▶ _What you are asked to do_
Pick every line out of the entries below that has the string "again", and copy it.

▶ _Available data_
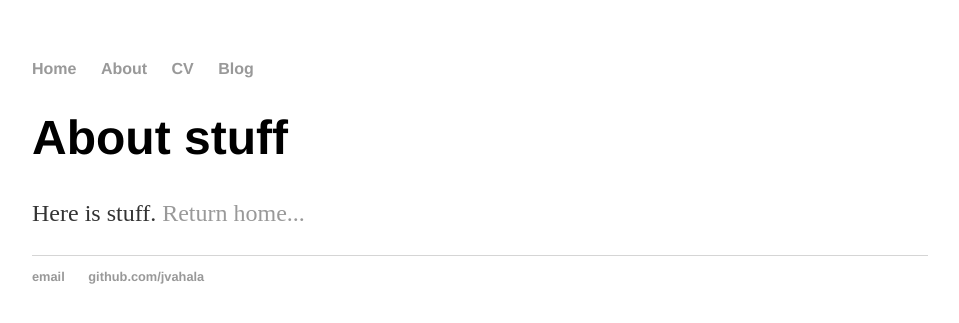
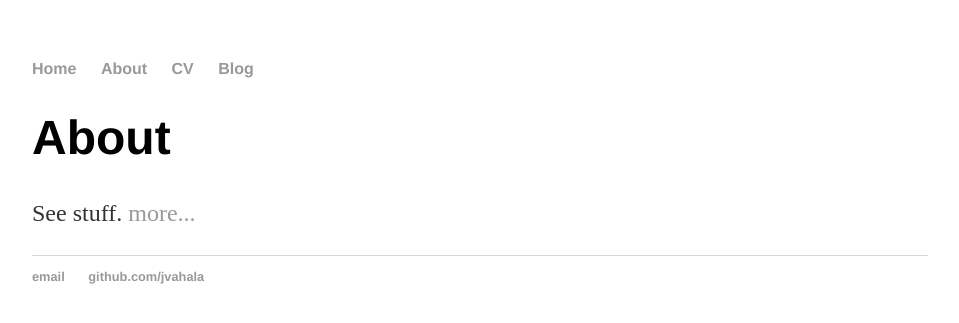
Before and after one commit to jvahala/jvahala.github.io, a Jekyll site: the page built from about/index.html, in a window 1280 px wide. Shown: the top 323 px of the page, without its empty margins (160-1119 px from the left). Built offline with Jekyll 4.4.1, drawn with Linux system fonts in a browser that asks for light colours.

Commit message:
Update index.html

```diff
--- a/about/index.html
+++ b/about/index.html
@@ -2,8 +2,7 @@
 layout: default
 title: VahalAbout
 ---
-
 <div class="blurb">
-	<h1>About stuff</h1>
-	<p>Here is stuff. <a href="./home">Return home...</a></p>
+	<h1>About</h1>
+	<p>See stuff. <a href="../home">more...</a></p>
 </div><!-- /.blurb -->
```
--
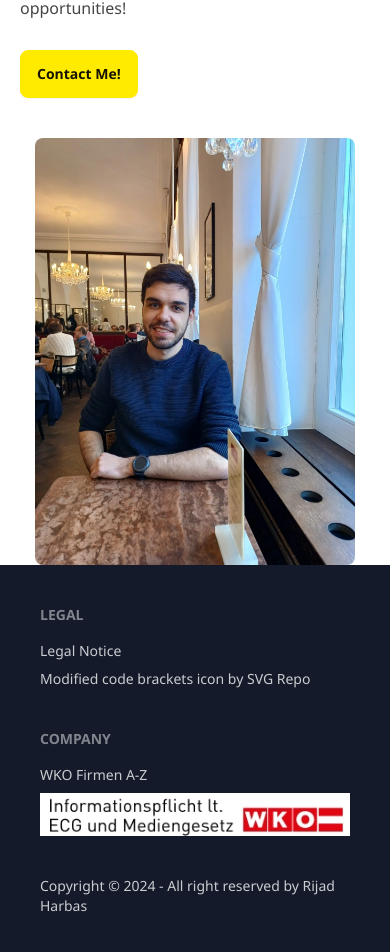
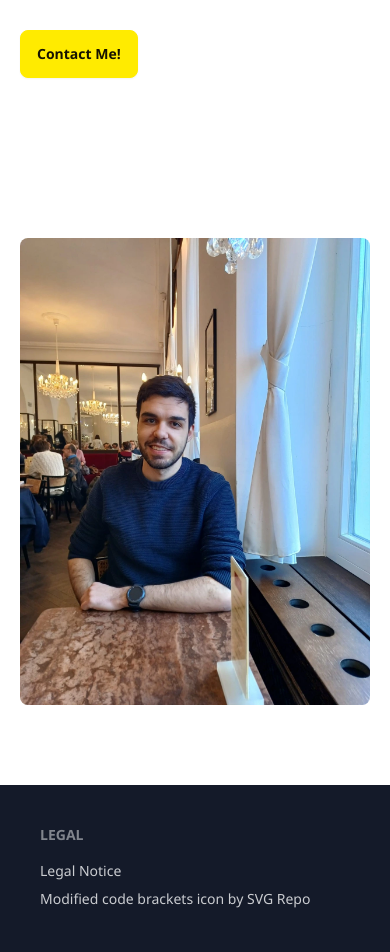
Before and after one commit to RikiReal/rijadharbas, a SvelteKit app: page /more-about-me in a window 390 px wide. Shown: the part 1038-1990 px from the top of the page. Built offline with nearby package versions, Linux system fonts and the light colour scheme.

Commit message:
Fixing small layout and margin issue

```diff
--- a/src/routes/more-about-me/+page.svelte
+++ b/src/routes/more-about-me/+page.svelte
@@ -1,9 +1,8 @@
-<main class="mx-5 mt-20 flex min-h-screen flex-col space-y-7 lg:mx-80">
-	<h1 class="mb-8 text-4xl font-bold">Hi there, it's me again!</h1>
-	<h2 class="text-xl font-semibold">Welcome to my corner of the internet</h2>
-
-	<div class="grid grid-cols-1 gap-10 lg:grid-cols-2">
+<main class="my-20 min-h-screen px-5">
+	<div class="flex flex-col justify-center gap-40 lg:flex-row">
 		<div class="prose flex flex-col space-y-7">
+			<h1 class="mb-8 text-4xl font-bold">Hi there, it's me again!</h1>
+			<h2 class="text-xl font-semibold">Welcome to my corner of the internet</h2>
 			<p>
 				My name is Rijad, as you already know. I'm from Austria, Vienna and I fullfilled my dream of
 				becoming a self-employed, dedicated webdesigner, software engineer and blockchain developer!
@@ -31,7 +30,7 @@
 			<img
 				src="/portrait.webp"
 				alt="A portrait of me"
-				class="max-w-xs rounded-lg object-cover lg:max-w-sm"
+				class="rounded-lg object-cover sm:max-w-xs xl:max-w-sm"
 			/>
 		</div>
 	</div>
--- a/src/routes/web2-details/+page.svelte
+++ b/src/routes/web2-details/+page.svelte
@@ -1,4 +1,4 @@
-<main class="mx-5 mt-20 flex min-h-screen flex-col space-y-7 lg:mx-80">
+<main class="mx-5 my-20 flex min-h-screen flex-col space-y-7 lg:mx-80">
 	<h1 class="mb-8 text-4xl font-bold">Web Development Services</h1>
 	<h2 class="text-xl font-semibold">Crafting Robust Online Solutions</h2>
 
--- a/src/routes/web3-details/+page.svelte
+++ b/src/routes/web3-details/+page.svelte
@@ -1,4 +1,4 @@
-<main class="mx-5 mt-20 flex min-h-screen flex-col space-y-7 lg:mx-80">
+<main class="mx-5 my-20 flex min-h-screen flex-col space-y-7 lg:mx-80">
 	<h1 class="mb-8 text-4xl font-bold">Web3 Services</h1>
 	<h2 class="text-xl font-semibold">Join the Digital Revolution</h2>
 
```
...
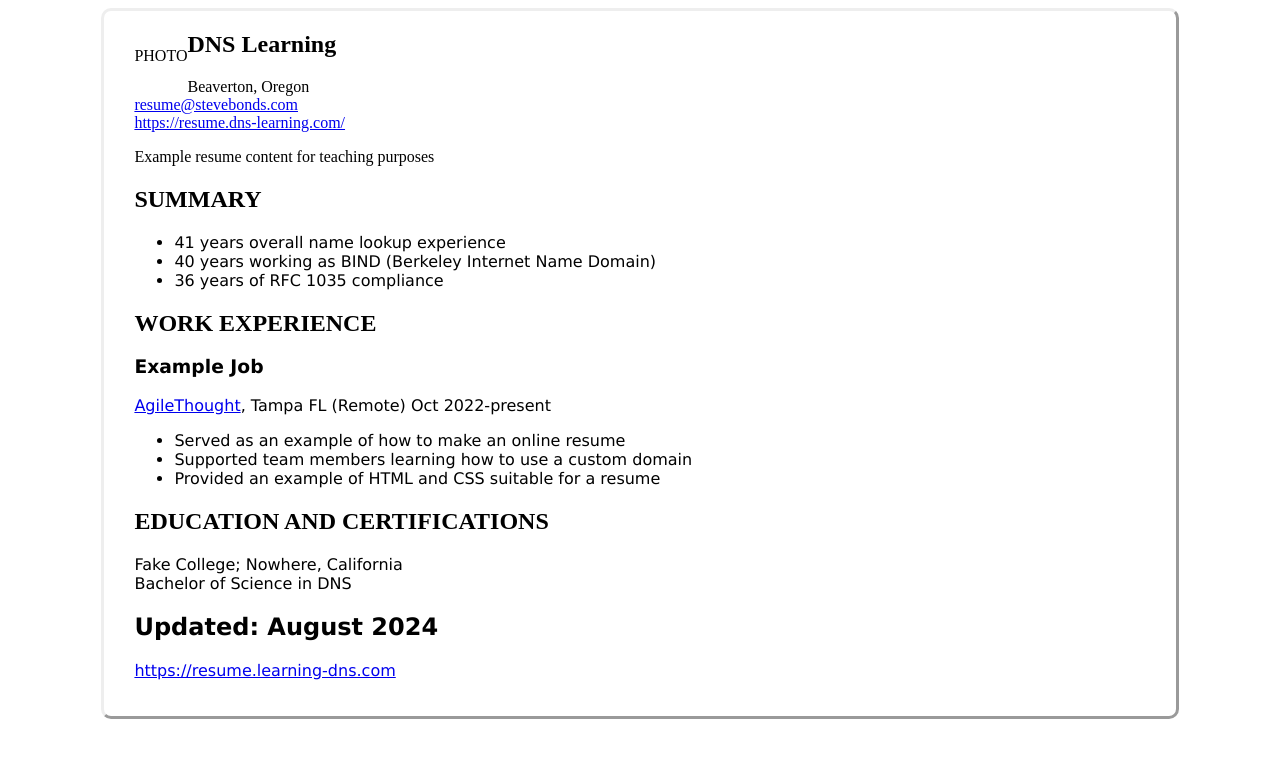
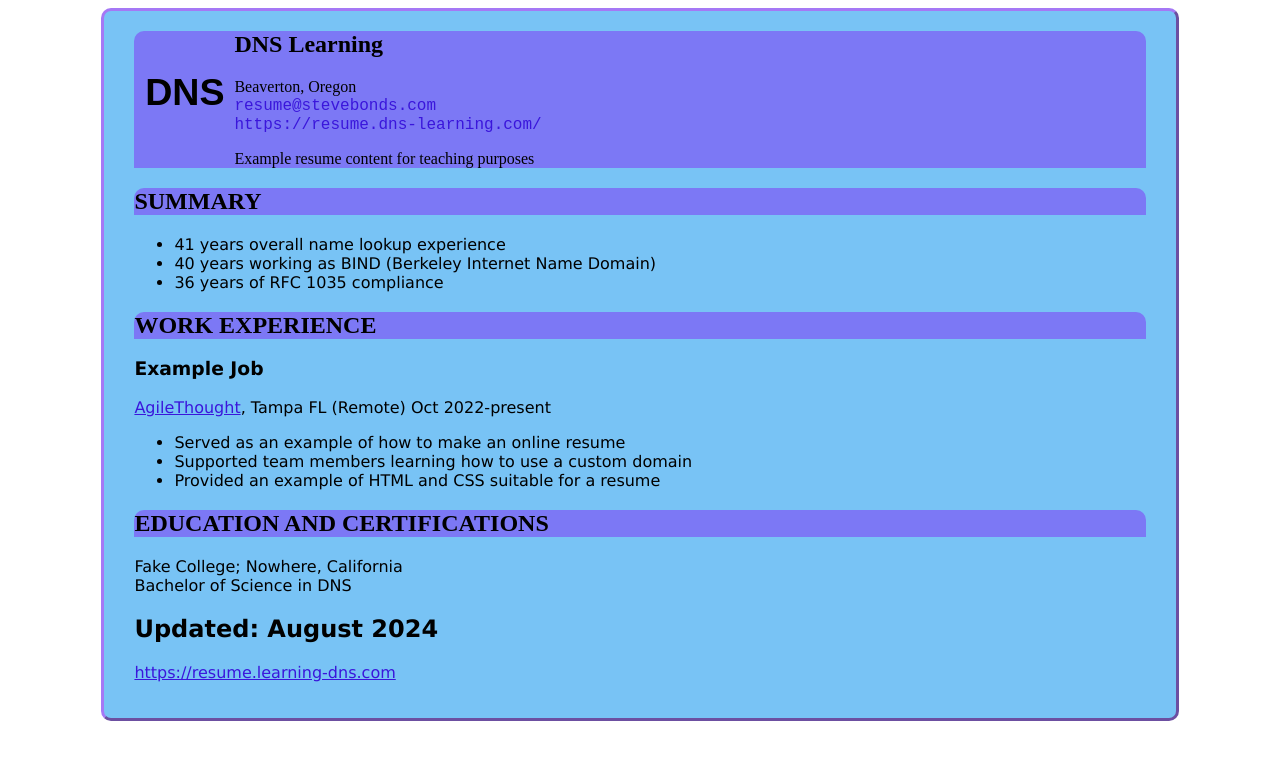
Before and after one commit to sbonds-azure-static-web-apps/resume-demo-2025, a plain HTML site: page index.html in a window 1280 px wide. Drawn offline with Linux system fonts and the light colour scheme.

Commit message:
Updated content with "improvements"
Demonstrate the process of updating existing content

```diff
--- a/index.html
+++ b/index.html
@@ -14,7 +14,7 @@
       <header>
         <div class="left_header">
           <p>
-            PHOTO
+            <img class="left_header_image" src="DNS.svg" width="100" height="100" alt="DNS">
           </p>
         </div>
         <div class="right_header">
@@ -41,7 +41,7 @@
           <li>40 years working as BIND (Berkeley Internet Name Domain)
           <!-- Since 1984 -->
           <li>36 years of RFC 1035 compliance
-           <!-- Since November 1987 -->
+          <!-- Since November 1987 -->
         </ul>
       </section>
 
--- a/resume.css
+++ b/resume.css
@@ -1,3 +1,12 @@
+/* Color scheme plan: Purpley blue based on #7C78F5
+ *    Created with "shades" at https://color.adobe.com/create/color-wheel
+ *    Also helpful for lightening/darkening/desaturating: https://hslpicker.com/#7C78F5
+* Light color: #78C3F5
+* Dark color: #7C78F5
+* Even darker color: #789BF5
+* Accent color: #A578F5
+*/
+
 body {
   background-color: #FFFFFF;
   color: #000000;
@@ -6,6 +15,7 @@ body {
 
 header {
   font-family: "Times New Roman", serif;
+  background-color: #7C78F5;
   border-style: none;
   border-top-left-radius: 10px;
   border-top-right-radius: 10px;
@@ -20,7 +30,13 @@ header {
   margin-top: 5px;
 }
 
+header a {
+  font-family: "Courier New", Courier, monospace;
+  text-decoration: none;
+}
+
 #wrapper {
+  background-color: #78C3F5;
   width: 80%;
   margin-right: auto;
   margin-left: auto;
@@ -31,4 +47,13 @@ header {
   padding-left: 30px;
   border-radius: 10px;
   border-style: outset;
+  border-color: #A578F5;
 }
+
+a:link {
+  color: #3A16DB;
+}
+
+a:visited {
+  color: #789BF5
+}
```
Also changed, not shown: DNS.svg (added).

▶ _Task output_
-	<h1 class="mb-8 text-4xl font-bold">Hi there, it's me again!</h1>
+			<h1 class="mb-8 text-4xl font-bold">Hi there, it's me again!</h1>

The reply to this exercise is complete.